Tag Archives: Omega Doom

A Week In Film #046: Catching up

A Dry White Season title screen

A Dry White Season
A so-so Apartheid era flick, with Donald Sutherland as a liberal white school teacher who starts to question the circumstances of the death of a black janitor’s son at the hands of the police.

Notable mostly for the reappearance of Marlon Brando as a world-weary lawyer who takes up the fight.

Bronson title screen

Technically, this is an excellent film from Pusher mastermind Nicolas Winding Refn, but there is no soul to it. Tom Hardy impersonates ‘Britain’s most dangerous prisoner’ Charlie Bronson to comic book perfection, and it looks stunning, yet it sticks to all the gaolhouse clich├ęs in the book, and doesn’t really say anything, about Bronson, violence or incarceration. Having James Lance as an annoying prison tutor who gets seriously spanked is to its credit though.

Slipstream title screen

Very silly (forgivable) and rather dull (unforgivable) SF nonsense about a near future in which technology has fallen, the weather’s gone bad, etc. Mad Max, Star Wars, The Terminator, Bladerunner – it’s all there.

A decent cast (Bob Peck, Mark Hamill, Bill Paxton, Ben Kingsley, F Murray Abraham, and, err, Robbie Coltrane) is not put to any great use by director Stephen Tron Lisberger.

Omega Doom title screen

Omega Doom
Bladerunner meets Yojimbo, with Rutger Hauer playing off two competing factions of robots in an apocalyptic future. Silly but watchable nonsense from schlock director Albert Pyun (the fellow being sued by Guam).

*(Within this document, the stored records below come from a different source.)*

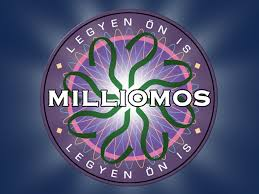
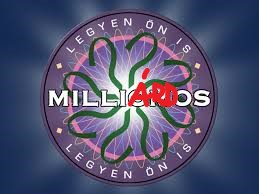
Jobb oldal, újra

Changed region(s): [[0.4942, 0.3402, 0.7104, 0.5567]]

diff --git a/public_html/js/script.js b/public_html/js/script.js
@@ -3,14 +3,27 @@ function kiir(szoveg) {
     kerdes[0].innerHTML = szoveg;
 }
 
-var kerdesek = [["Hogyan keződik? \"... a gőzmozdony\"", 2, "Persi", "Thomas", "Bob", "Chuggington"], ["Mit szeret Micimackó a leginkább?", 1, "Méz", "Eper", "Csoki", "Tejszínhab"], ["Mennyi a következő egyenlet megoldása: 2*(3+4)/7", 4, "3.3", "1", "7", "2"], ["Hogy hívtak majdnem mindenkit a Rrrrrrrrr c. filmben?", 2, "Béla", "Pali", "Szőke", "Jani"], ["A sárga és a kék szín keverésével milyen színt kapunk?", 1, "Zöld", "Piros", "Kék", "Lila"], ["Milyen kategóriájú jogosítvánnyal lehet személygépkocsit vezetni?", 2, "A", "B", "C", "D"], ["Melyik képzeletbeli város Batman otthona?", 4, "New York", "Budapest", "Joker", "Gotham"], ["Hány csoda van a világon?", 3, "1", "3", "7", "12"], ["Milyen magas a Mt. Everest?", 1, "8848 m", "9659 m", "13027 m", "15984 m"], ["Milyen színű a kör a japán nemzeti zászlóban?", 1, "Piros", "Kék", "Sárga", "Zöld"]];
+var kerdesek = [["Hogyan keződik? \"... a gőzmozdony\"", 2, "Persi", "Thomas", "Bob", "Chuggington"], ["Mit szeret Micimackó a leginkább?", 1, "Méz", "Eper", "Csoki", "Tejszínhab"], ["Mennyi a következő egyenlet megoldása: 2*(3+4)/7", 4, "3.3", "1", "7", "2"], ["Hogy hívtak majdnem mindenkit a RRRrrrr!!! c. filmben?", 2, "Béla", "Pali", "Szőke", "Jani"], ["A sárga és a kék szín keverésével milyen színt kapunk?", 1, "Zöld", "Piros", "Kék", "Lila"], ["Milyen kategóriájú jogosítvánnyal lehet személygépkocsit vezetni?", 2, "A", "B", "C", "D"], ["Melyik képzeletbeli város Batman otthona?", 4, "New York", "Budapest", "Joker", "Gotham"], ["Hány csoda van a világon?", 3, "1", "3", "7", "12"], ["Milyen magas a Mt. Everest?", 1, "8848 m", "9659 m", "13027 m", "15984 m"], ["Milyen színű a kör a japán nemzeti zászlóban?", 1, "Piros", "Kék", "Sárga", "Zöld"]];
 var jovalasz;
 var vanvalasz = false;
 var jogomb;
 var rosszvalasz;
 var nyomott;
+var kerdesSzama = 0;
+var helyzetek;
 
 function init() {
+
+
+    var helyzetBlokk = document.getElementById("helyzetBlokk");
+    for (var i = 0; i < 10; i++) {
+        helyzetBlokk.innerHTML += "<div class='test'>" + (i + 1) + ". kérdés</div>";
+    }
+    betoltes();
+
+}
+
+function betoltes() {
     var tomb = kerdesek[(Math.floor(Math.random() * (9)))];
     var kerdes = tomb[0];
     kiir(kerdes);
@@ -19,7 +32,13 @@ function init() {
     var lehetosegek = document.getElementsByClassName("valasz");
     for (var i = 0; i < 4; i++) {
         lehetosegek[i].innerHTML = tomb[i + 2];
+        lehetosegek[i].style.backgroundColor = "#C0C0C0";
     }
+
+    helyzetek = document.getElementsByClassName("test");
+
+    helyzetek[kerdesSzama].style.backgroundColor = "yellow";
+    helyzetek[kerdesSzama].style.color = "black";
 }
 
 function ellenorzes(gomb) {
@@ -61,9 +80,25 @@ function ellenorzes(gomb) {
 function johet() {
     var nyomottgomb = document.getElementById(jogomb);
     nyomottgomb.style.backgroundColor = "green";
+    if (nyomott === jogomb) {
+        helyzetek[kerdesSzama++].style.backgroundColor = "green";
+        setTimeout(betoltes, 2000);
+    }
+
 }
 
-function piros(){
+function piros() {
     var nyomottgomb = document.getElementById(nyomott);
     nyomottgomb.style.backgroundColor = "red";
+    helyzetek[kerdesSzama++].style.backgroundColor = "red";
+    setTimeout(rossz, 2000);
+}
+
+function rossz() {
+    var valaszok = document.getElementById("valaszok");
+    valaszok.innerHTML = "<div id='ujra' onclick='ujra();'>Újra</div>";
+}
+
+function ujra() {
+    window.location.reload(false);
 }

diff --git a/public_html/index.html b/public_html/index.html
@@ -1,7 +1,7 @@
 <!DOCTYPE html>
 <html>
     <head>
-        <title>Legyen Ön is Milliomos!</title>
+        <title>Legyen Ön is Milliárdos!</title>
         <meta charset="UTF-8">
         <meta name="viewport" content="width=device-width, initial-scale=1.0">
         <link rel="stylesheet" type="text/css" href="css/minta.css">
@@ -13,7 +13,7 @@
             <div id="nyeremeny">
                 <div id="nyeremenyBlokk"></div>
             </div>
-            <div class="valaszok">
+            <div id="valaszok">
                 <div id="kerdes"><p>Hello</p></div>
                 <div class="valasz" id="elso" onclick="ellenorzes('elso');"><p>Alma</p></div>
                 <div class="valasz" id="masodik" onclick="ellenorzes('masodik');"><p>Banán</p></div>
@@ -21,10 +21,10 @@
                 <div class="valasz" id="negyedik" onclick="ellenorzes('negyedik');"><p>Dinnye</p></div>
             </div>
             <div id="helyzet">
-                <div id="helyzetBlokk"></div>
+                <div id="helyzetBlokk">
+                </div>
+                <div style="clear: both; display: block;"></div>
             </div>
-            <div style="clear: both; display: block;"></div>
-        </div>
 
     </body>
 </html>

diff --git a/public_html/css/minta.css b/public_html/css/minta.css
@@ -19,6 +19,15 @@ body{
     border-radius: 0px 0px 10px 0px;
 }
 
+.test{
+    border: 1px solid red;
+    height: 30px;
+    margin: 0 auto;
+    margin-top: 15px;
+    width: 80%;
+    text-align: center;
+    color: white;
+}
 #nyeremeny{
     height: 500px;
     float:left;
@@ -38,7 +47,7 @@ body{
     width: 180px;
     background-color: rgba(5,5,5,0.8);
     border-radius: 30px;
-    height: 400px;
+    height: 500px;
 }
 
 #nyeremenyBlokk{
@@ -49,7 +58,7 @@ body{
     height: 400px;
 }
 
-.valaszok{
+#valaszok{
     height: 200px;
     width: 560px;
     background-color: rgba(5,5,5,0.8);
@@ -59,7 +68,7 @@ body{
     text-align: center;
 }
 
-.valaszok p{
+#valaszok p{
     padding-top: 6px;
 }
 
@@ -72,6 +81,15 @@ body{
     color: #FFFFFF;
     text-align: center;
     font-size: 18px;
+}
+
+#ujra{
+    height: 100px;
+    width: 100px;
+    background-color: #C0C0C0;
+    border-radius: 10px;
+    margin: 0 auto;
+    margin-top: 70px;
 }
 
 .valasz{
@@ -110,7 +128,7 @@ body{
     }
 }
 
-@media only screen and (max-width: 600px){
+@media only screen and (max-width: 630px){
     .valasz{
         width: 100%;
     }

Fortress title screen

The New York Times said it blended Robocop, The Handmaid’s Tale and Brave New World, which about sums it up. Christopher Lambert and his wife are sent to prison in a future world where there are strict one child policies in play. He tries to escape. That’s about it. Not great, not surprising, but not terrible for what it is. Horror specialist Stuart Gordon directs.

Rollerball title screen

Bread & circuses & sports entertainment in the near future, with James Caan as a superstar athlete in a hyperviolent motorcycle rollerderby/gridiron hybrid designed by powerful corporations to keep the masses distracted. Powerful, depressing, overwrought, effectively helmed by occasionally inspired veteran journeyman Norman Jewison.